WASHINGTON -- RFE/RL President Jamie Fly has criticized the government of Tajikistan for obstructing the efforts of the broadcasters' journalists to cover the coronavirus pandemic in the Central Asian nation.

Fly expressed frustration at the government’s attempts to interfere with the operations of the service, known locally as Radio Ozodi, at a time when information "is needed more than ever.”

Fly spelled out his objections to Tajik Foreign Minister Sirojiddin Muhriddin in a letter dated March 31.

Fly's letter comes as Muhriddin's ministry is set to decide on long-standing accreditation requests from Radio Ozodi journalists on April 1.

The ministry has been reluctant since late October to fully grant one-year accreditations to 18 RFE/RL journalists and staff members of RFE/RL’s Tajik Service whose credentials have been withheld by the ministry or which expired on November 1.

The Tajik Foreign Ministry on January 21 said it had issued six-month accreditations to four employees of the bureau, including a driver. Accreditations for seven other journalists, including two former bureau chiefs, whom RFE/RL's Tajik Service had to replace due to the lack of accreditation, are pending, it added.

The RFE/RL president said authorities have refused to meet with Radio Ozodi’s reporters and have excluded them from public health briefings.

“We suspect, bizarrely, that it was precisely our active reporting about the virus that led the government last week to ban Ozodi’s website and censor this coverage," Fly said.

Radio Ozodi plays an outsized role in Tajikistan, a poor Central Asian state bordering China and Afghanistan. Critics have assailed the government there for not acknowledging that there have been coronavirus cases in the country and that they are being registered as other diseases.

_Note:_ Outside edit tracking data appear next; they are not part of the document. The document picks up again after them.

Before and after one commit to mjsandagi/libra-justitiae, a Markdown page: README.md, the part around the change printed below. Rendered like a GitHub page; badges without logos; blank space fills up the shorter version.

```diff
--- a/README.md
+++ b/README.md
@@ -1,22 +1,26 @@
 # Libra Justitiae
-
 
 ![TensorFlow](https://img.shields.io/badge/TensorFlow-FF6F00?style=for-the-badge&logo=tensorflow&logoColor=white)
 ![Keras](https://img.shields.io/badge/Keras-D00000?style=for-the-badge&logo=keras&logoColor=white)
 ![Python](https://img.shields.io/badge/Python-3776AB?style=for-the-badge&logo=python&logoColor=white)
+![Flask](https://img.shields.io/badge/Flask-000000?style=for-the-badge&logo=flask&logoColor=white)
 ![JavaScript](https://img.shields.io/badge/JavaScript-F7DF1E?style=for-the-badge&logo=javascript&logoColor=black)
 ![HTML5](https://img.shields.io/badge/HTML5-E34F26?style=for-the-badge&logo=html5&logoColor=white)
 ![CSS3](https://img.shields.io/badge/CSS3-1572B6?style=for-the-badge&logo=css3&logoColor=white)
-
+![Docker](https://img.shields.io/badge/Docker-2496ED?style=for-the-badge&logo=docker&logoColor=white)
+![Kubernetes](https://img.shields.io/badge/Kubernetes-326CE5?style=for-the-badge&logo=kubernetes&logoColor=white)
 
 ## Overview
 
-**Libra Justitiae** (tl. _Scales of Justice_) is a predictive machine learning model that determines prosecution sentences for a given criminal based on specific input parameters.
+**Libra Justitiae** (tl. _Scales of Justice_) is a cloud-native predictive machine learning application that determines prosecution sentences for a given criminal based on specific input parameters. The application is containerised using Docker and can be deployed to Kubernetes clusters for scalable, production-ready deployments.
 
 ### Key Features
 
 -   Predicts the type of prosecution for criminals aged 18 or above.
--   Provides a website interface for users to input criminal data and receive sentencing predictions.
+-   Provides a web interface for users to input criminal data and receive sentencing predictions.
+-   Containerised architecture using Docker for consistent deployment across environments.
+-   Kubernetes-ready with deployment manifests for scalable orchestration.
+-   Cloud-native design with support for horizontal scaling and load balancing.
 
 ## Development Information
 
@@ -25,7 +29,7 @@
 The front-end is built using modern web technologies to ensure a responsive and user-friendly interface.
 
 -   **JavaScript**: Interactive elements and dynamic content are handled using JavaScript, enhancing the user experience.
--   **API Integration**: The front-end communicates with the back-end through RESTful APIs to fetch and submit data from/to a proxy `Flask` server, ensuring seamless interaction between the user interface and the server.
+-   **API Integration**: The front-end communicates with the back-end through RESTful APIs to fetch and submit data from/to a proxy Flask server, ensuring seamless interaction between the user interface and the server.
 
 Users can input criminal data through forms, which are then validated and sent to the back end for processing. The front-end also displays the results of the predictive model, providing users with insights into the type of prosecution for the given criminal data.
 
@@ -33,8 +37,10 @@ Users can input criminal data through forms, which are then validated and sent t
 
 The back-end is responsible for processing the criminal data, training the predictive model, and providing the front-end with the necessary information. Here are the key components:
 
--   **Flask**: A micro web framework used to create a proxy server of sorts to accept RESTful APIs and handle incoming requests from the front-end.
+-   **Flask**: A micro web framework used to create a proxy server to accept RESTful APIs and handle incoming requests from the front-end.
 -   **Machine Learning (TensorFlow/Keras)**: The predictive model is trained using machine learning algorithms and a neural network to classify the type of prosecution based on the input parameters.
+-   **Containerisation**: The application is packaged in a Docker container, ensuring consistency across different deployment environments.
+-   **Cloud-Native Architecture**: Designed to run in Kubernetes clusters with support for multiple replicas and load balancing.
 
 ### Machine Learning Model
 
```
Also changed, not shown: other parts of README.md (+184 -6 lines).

Fly deplored the actions, describing them as "an effort to control who works for Ozodi and what they report," and as a betrayal of an explicit pledge made by Tajik President Emomali Rahmon to RFE/RL last year.

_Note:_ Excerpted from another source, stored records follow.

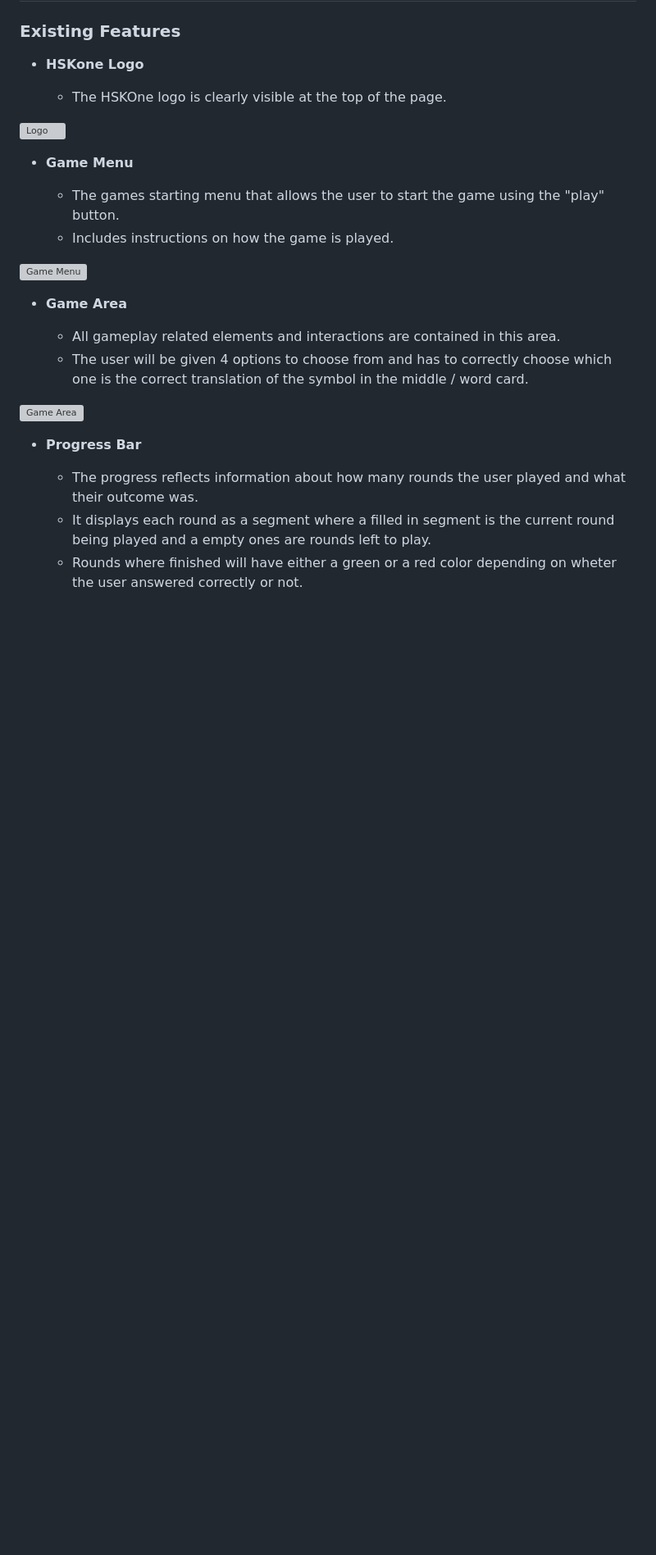
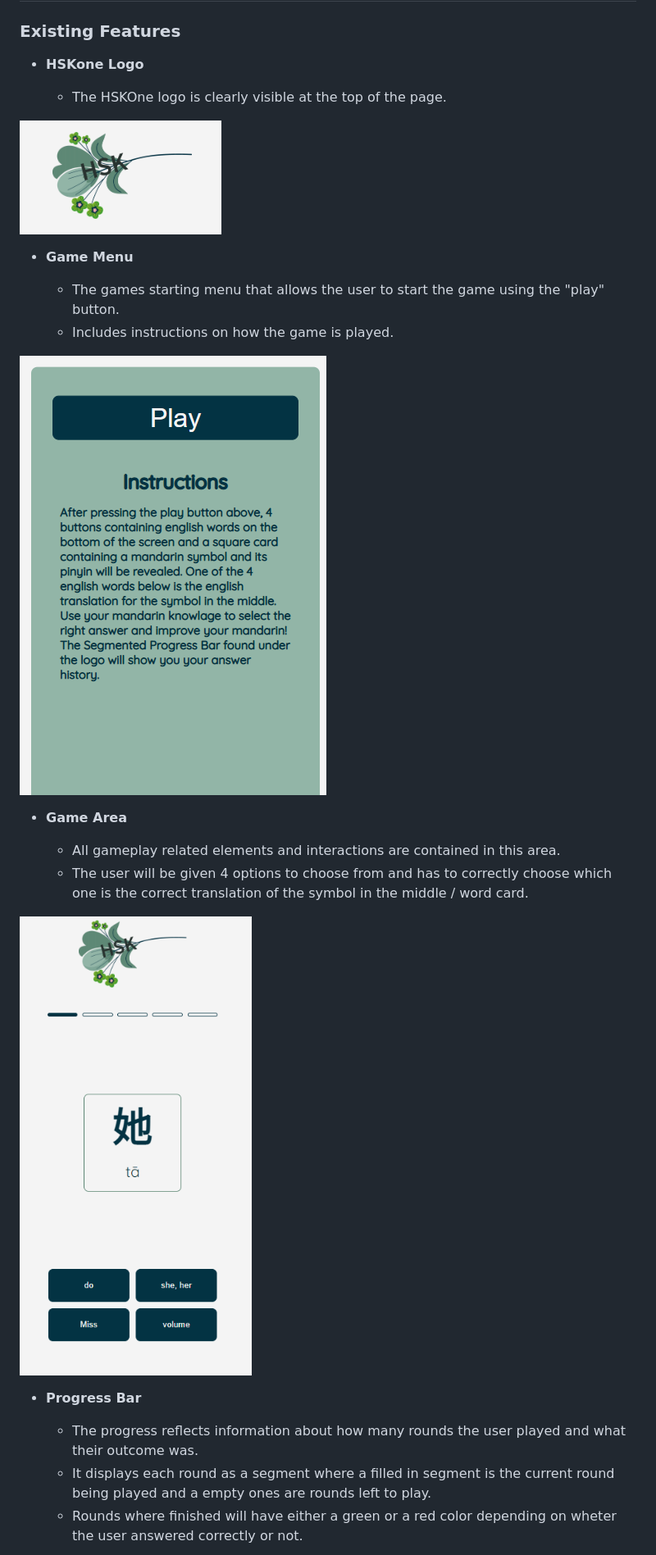
Before and after one commit to DebuggedMoon/hsk-one, a Markdown page: README.md, the part around the change printed below. Shown: that part at 82% size. Rendered like a GitHub page; pictures changed too: assets/images/docs/game-area.png (added), assets/images/docs/logo.png (added), assets/images/docs/menu.png (added); blank space fills up the shorter version; grey boxes are pictures that could not be loaded.

Commit message:
📝🍱 add section images for documentaion

```diff
--- a/README.md
+++ b/README.md
@@ -16,21 +16,21 @@ particularly HSK1 vocabulary.
 
     - The HSKOne logo is clearly visible at the top of the page.
 
-![Logo]()
+![Logo](assets/images/docs/logo.png)
 
  - __Game Menu__
 
     - The games starting menu that allows the user to start the game using the "play" button.
     - Includes instructions on how the game is played.
 
-![Game Menu]()
+![Game Menu](assets/images/docs/menu.png)
 
  - __Game Area__
 
     - All gameplay related elements and interactions are contained in this area.
     - The user will be given 4 options to choose from and has to correctly choose which one is the correct translation of the symbol in the middle / word card.
 
-![Game Area]()
+![Game Area](assets/images/docs/game-area.png)
 
  - __Progress Bar__
 
```
Also changed, not shown: other parts of README.md (+3 -3 lines), assets/images/docs/answer-buttons.png (added), assets/images/docs/progress-bar.png (added), assets/images/docs/word-card.png (added).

He decried other efforts to harass and intimidate Ozodi staff members, including comments posted by some government officials applauding the denial of accreditation, accusing Ozodi journalists of “incitement” and “disloyalty to the state,” and labeling the service’s Dushanbe bureau “a nest for espionage.”

With reporting by RFE/RL's Tajik Service
European Commission President Ursula von der Leyen (file photo)

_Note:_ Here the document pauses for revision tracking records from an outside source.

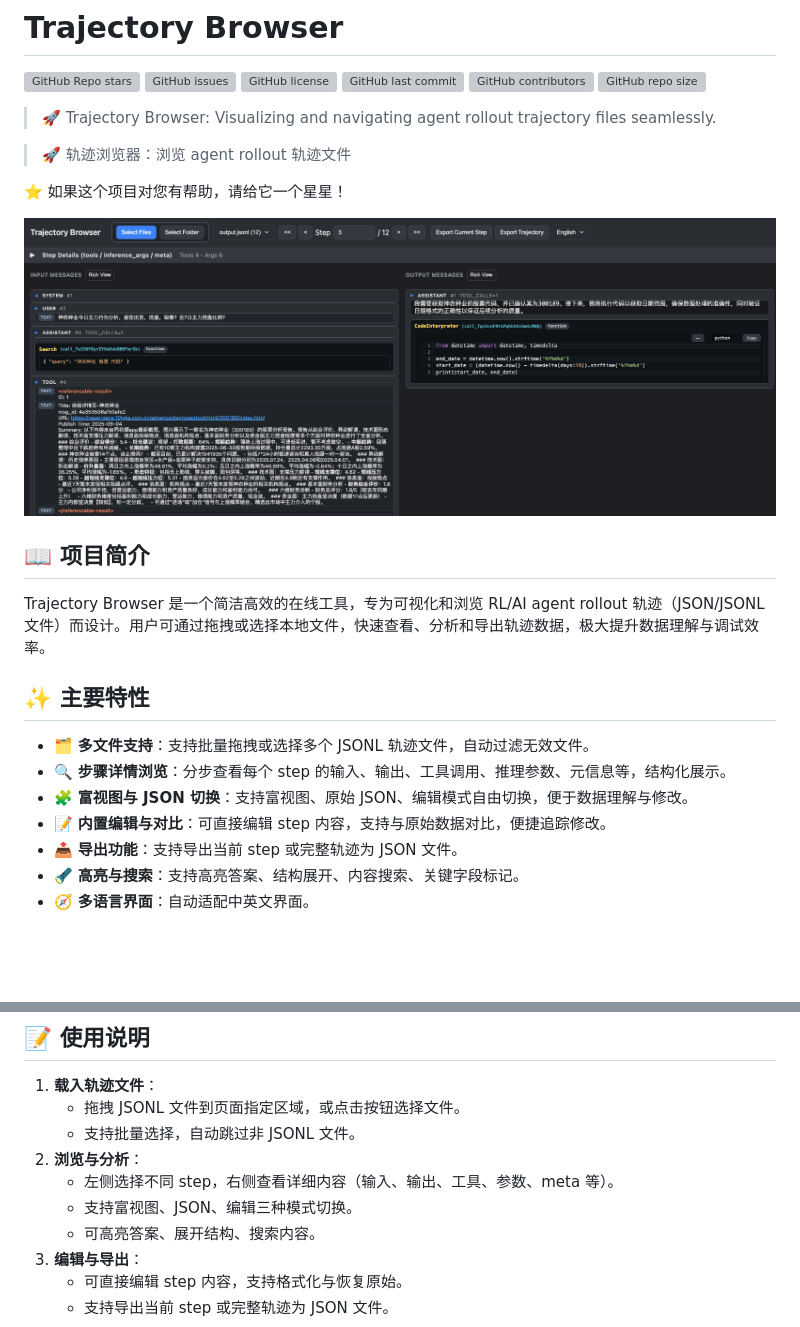
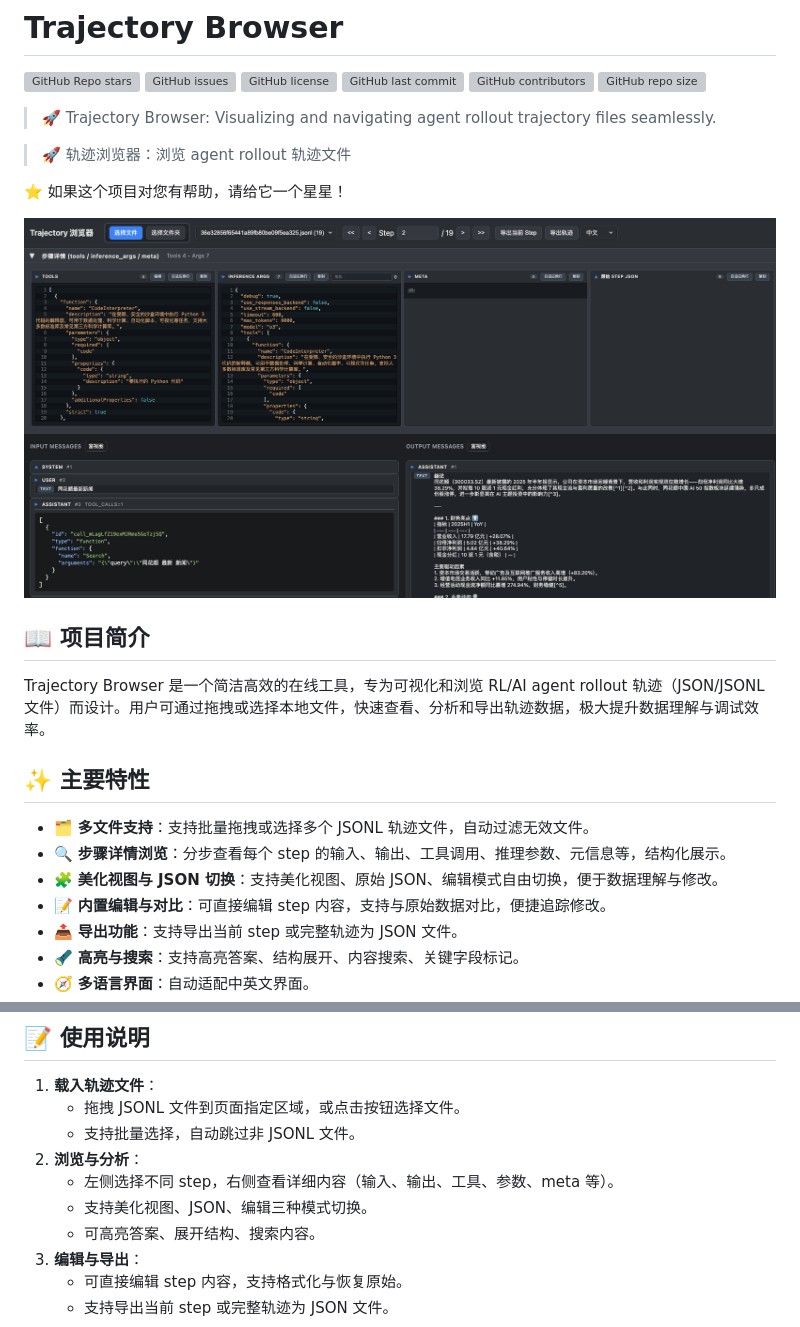
Before and after one commit to LinXueyuanStdio/trajv, a Markdown page: README.md, 2 parts joined by grey strips. Drawn GitHub-style; blank space fills up the shorter version; grey boxes are pictures that could not be loaded.

Commit message:
🎉 [update README.md] Replace screenshot and refine terminology

```diff
--- a/README.md
+++ b/README.md
@@ -8,7 +8,7 @@
 
 ⭐ 如果这个项目对您有帮助，请给它一个星星！
 
-![](./screenshot2.png)
+![](./screenshot.png)
 
 ## 📖 项目简介
 
@@ -18,7 +18,7 @@ Trajectory Browser 是一个简洁高效的在线工具，专为可视化和浏
 
 - 🗂️ **多文件支持**：支持批量拖拽或选择多个 JSONL 轨迹文件，自动过滤无效文件。
 - 🔍 **步骤详情浏览**：分步查看每个 step 的输入、输出、工具调用、推理参数、元信息等，结构化展示。
-- 🧩 **富视图与 JSON 切换**：支持富视图、原始 JSON、编辑模式自由切换，便于数据理解与修改。
+- 🧩 **美化视图与 JSON 切换**：支持美化视图、原始 JSON、编辑模式自由切换，便于数据理解与修改。
 - 📝 **内置编辑与对比**：可直接编辑 step 内容，支持与原始数据对比，便捷追踪修改。
 - 📤 **导出功能**：支持导出当前 step 或完整轨迹为 JSON 文件。
 - 🔦 **高亮与搜索**：支持高亮答案、结构展开、内容搜索、关键字段标记。
@@ -60,7 +60,7 @@ Trajectory Browser 是一个简洁高效的在线工具，专为可视化和浏
 	- 支持批量选择，自动跳过非 JSONL 文件。
 2. **浏览与分析**：
 	- 左侧选择不同 step，右侧查看详细内容（输入、输出、工具、参数、meta 等）。
-	- 支持富视图、JSON、编辑三种模式切换。
+	- 支持美化视图、JSON、编辑三种模式切换。
 	- 可高亮答案、展开结构、搜索内容。
 3. **编辑与导出**：
 	- 可直接编辑 step 内容，支持格式化与恢复原始。
```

In a thinly veiled warning to right-wing Hungarian Prime Minister VIktor Orban, the European Union's executive said on March 31 that emergency measures adopted by member states to fight the coronavirus crisis cannot undercut democracy.

"It is of utmost importance that emergency measures are not at the expense of our fundamental principles and values...Democracy cannot work without free and independent media," European Commission President Ursula von der Leyen said in a statement.

The statement came a day after Hungary's parliament approved legislation giving Orban sweeping new powers under -- and possibly beyond -- the country's state of emergency to fight the COVID-19 pandemic.

Von der Leyen did not name Hungary but her statement will nevertheless be seen as a rebuke to Orban's adoption of rule by decree.

"Any emergency measures must be limited to what is necessary and strictly proportionate. They must not last indefinitely," von der Leyen said.

In Hungary's southern neighbor, Serbia, which is not an EU member but aspires to join the 27-member bloc , President Aleksandar Vucic announced an open-ended state of emergency on March 15 and parliament has been sidelined.

Vucic has assumed full power, prompting an outcry from opponents who say he has seized control of the state in an unconstitutional manner.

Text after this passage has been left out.